What’s your encore career?

For many life-long teachers, they can retire in their mid to late 50s, and have a pension to provide the income they need. But what happens if the pension doesn’t meet all your living expenses, or you’re just plain bored? Let’s face it, being in your late 50s is no reason to stop working – it could be a time to start a second career. Take time to realize what your passions are and think of ways to make money doing these things. Love quilting? Do custom quilts for those who don’t have time? Enjoy sports?

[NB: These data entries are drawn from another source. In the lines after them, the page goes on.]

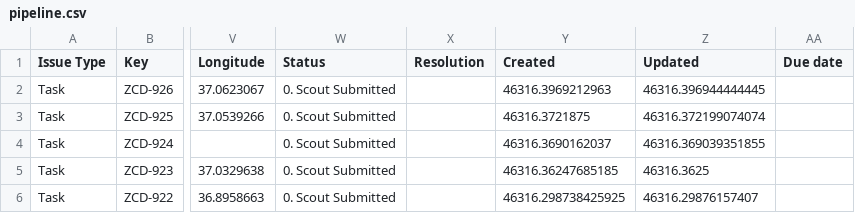
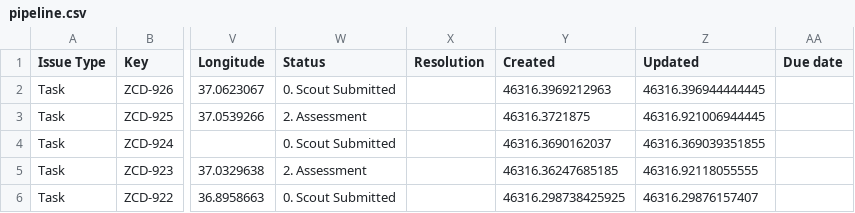
Before and after one commit to keithkinuthiakamauzeno/Network-Overview-Dashboard, a CSV file: data/pipeline.csv, drawn as a sheet; only a part is shown, gaps mark what is left out; the diff covers the shown part only; the diff names each change by its address in the sheet, - before the commit and + after, or states it on an @@ line.

```diff
--- a/data/pipeline.csv
+++ b/data/pipeline.csv
-W3 (Status): 0. Scout Submitted
+W3 (Status): 2. Assessment
-Z3 (Updated): 46316.372199074074
+Z3 (Updated): 46316.921006944445
-W5 (Status): 0. Scout Submitted
+W5 (Status): 2. Assessment
-Z5 (Updated): 46316.3625
+Z5 (Updated): 46316.92118055555
```
Also changed, not shown: 12 edited cells elsewhere in this file.
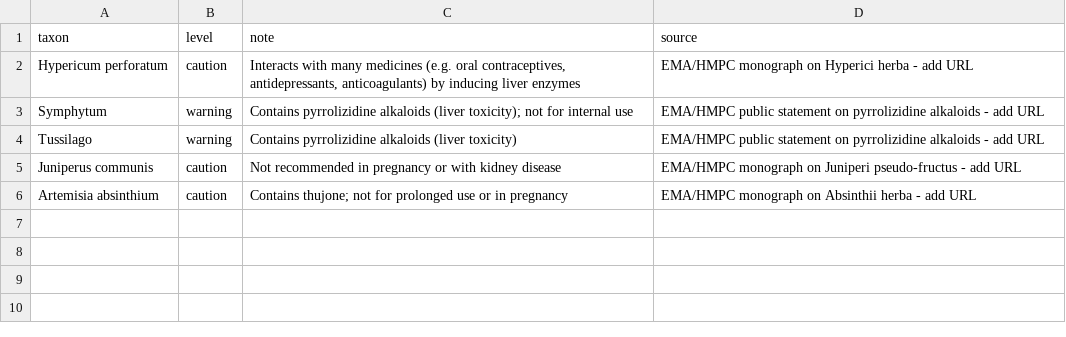
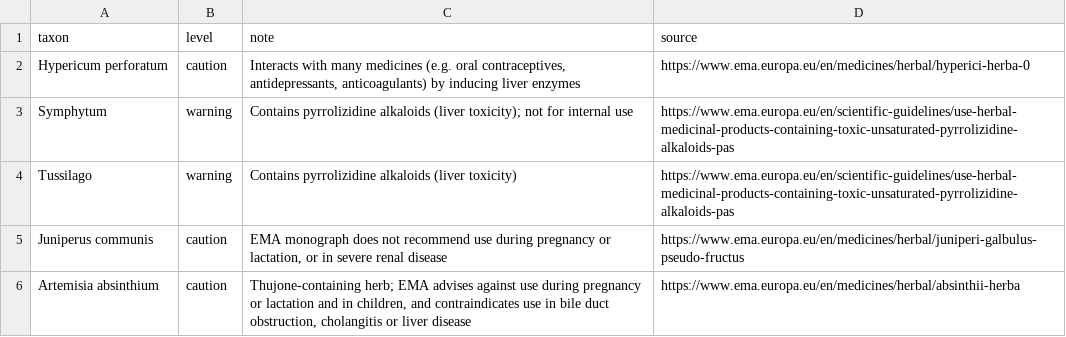
Before and after one commit to rizonehyseni/Plant-Librarian, a CSV file: data/seed/risk_rules.csv, drawn as a sheet.

```diff
--- a/data/seed/risk_rules.csv
+++ b/data/seed/risk_rules.csv
@@ -1,6 +1,6 @@
 taxon,level,note,source
-Hypericum perforatum,caution,"Interacts with many medicines (e.g. oral contraceptives, antidepressants, anticoagulants) by inducing liver enzymes",EMA/HMPC monograph on Hyperici herba - add URL
-Symphytum,warning,Contains pyrrolizidine alkaloids (liver toxicity); not for internal use,EMA/HMPC public statement on pyrrolizidine alkaloids - add URL
-Tussilago,warning,Contains pyrrolizidine alkaloids (liver toxicity),EMA/HMPC public statement on pyrrolizidine alkaloids - add URL
-Juniperus communis,caution,Not recommended in pregnancy or with kidney disease,EMA/HMPC monograph on Juniperi pseudo-fructus - add URL
-Artemisia absinthium,caution,Contains thujone; not for prolonged use or in pregnancy,EMA/HMPC monograph on Absinthii herba - add URL
+Hypericum perforatum,caution,"Interacts with many medicines (e.g. oral contraceptives, antidepressants, anticoagulants) by inducing liver enzymes",https://www.ema.europa.eu/en/medicines/herbal/hyperici-herba-0
+Symphytum,warning,Contains pyrrolizidine alkaloids (liver toxicity); not for internal use,https://www.ema.europa.eu/en/scientific-guidelines/use-herbal-medicinal-products-containing-toxic-unsaturated-pyrrolizidine-alkaloids-pas
+Tussilago,warning,Contains pyrrolizidine alkaloids (liver toxicity),https://www.ema.europa.eu/en/scientific-guidelines/use-herbal-medicinal-products-containing-toxic-unsaturated-pyrrolizidine-alkaloids-pas
+Juniperus communis,caution,"EMA monograph does not recommend use during pregnancy or lactation, or in severe renal disease",https://www.ema.europa.eu/en/medicines/herbal/juniperi-galbulus-pseudo-fructus
+Artemisia absinthium,caution,"Thujone-containing herb; EMA advises against use during pregnancy or lactation and in children, and contraindicates use in bile duct obstruction, cholangitis or liver disease",https://www.ema.europa.eu/en/medicines/herbal/absinthii-herba
```
Also changed, not shown: data/seed/albanian_names.csv, eval/gold.csv, 4 other files.
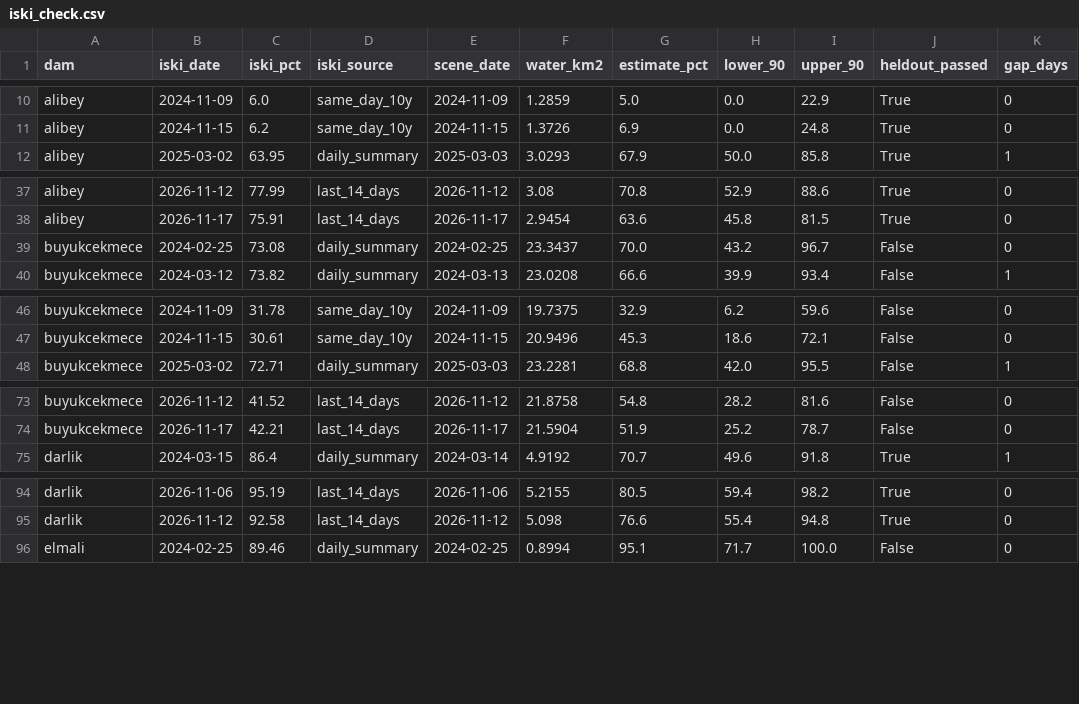
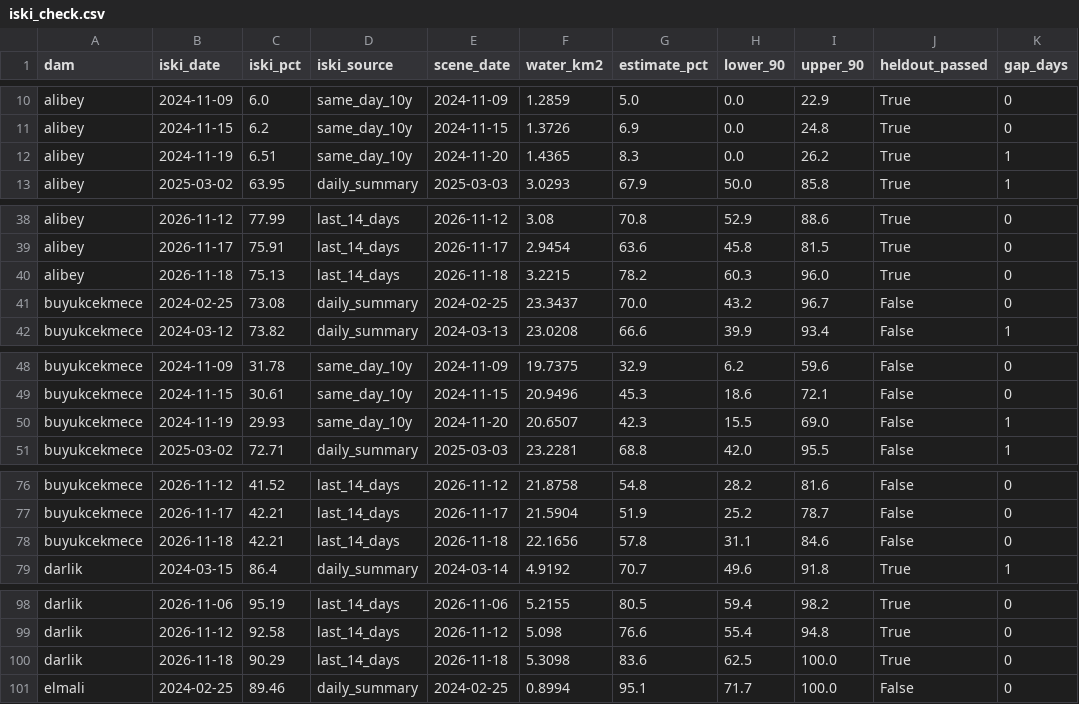
Before and after one commit to Esquetta/baraj-aynasi, a CSV file: results/radar/vv_fixed/iski_check.csv, drawn as a sheet; only a part is shown, gaps mark what is left out; the diff covers the shown part only.

```diff
--- a/results/radar/vv_fixed/iski_check.csv
+++ b/results/radar/vv_fixed/iski_check.csv
@@ -11,2 +11,3 @@ alibey,2024-11-09,6.0,same_day_10y,2024-11-09,1.2859,5.0,0.0,22.9,True,0
 alibey,2024-11-15,6.2,same_day_10y,2024-11-15,1.3726,6.9,0.0,24.8,True,0
+alibey,2024-11-19,6.51,same_day_10y,2024-11-20,1.4365,8.3,0.0,26.2,True,1
 alibey,2025-03-02,63.95,daily_summary,2025-03-03,3.0293,67.9,50.0,85.8,True,1
@@ -38,2 +39,3 @@ alibey,2026-11-12,77.99,last_14_days,2026-11-12,3.08,70.8,52.9,88.6,True,0
 alibey,2026-11-17,75.91,last_14_days,2026-11-17,2.9454,63.6,45.8,81.5,True,0
+alibey,2026-11-18,75.13,last_14_days,2026-11-18,3.2215,78.2,60.3,96.0,True,0
 buyukcekmece,2024-02-25,73.08,daily_summary,2024-02-25,23.3437,70.0,43.2,96.7,False,0
@@ -47,2 +49,3 @@ buyukcekmece,2024-11-09,31.78,same_day_10y,2024-11-09,19.7375,32.9,6.2,59.6,Fals
 buyukcekmece,2024-11-15,30.61,same_day_10y,2024-11-15,20.9496,45.3,18.6,72.1,False,0
+buyukcekmece,2024-11-19,29.93,same_day_10y,2024-11-20,20.6507,42.3,15.5,69.0,False,1
 buyukcekmece,2025-03-02,72.71,daily_summary,2025-03-03,23.2281,68.8,42.0,95.5,False,1
@@ -74,2 +77,3 @@ buyukcekmece,2026-11-12,41.52,last_14_days,2026-11-12,21.8758,54.8,28.2,81.6,Fal
 buyukcekmece,2026-11-17,42.21,last_14_days,2026-11-17,21.5904,51.9,25.2,78.7,False,0
+buyukcekmece,2026-11-18,42.21,last_14_days,2026-11-18,22.1656,57.8,31.1,84.6,False,0
 darlik,2024-03-15,86.4,daily_summary,2024-03-14,4.9192,70.7,49.6,91.8,True,1
@@ -95,2 +99,3 @@ darlik,2026-11-06,95.19,last_14_days,2026-11-06,5.2155,80.5,59.4,98.2,True,0
 darlik,2026-11-12,92.58,last_14_days,2026-11-12,5.098,76.6,55.4,94.8,True,0
+darlik,2026-11-18,90.29,last_14_days,2026-11-18,5.3098,83.6,62.5,100.0,True,0
 elmali,2024-02-25,89.46,daily_summary,2024-02-25,0.8994,95.1,71.7,100.0,False,0
```
Also changed, not shown: 10 added rows and 11 edited cells elsewhere in this file, results/iski_check.csv, results/iski_metrics.csv, 4 other files.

Become a referee for as many sports as you desire, and get paid for staying active.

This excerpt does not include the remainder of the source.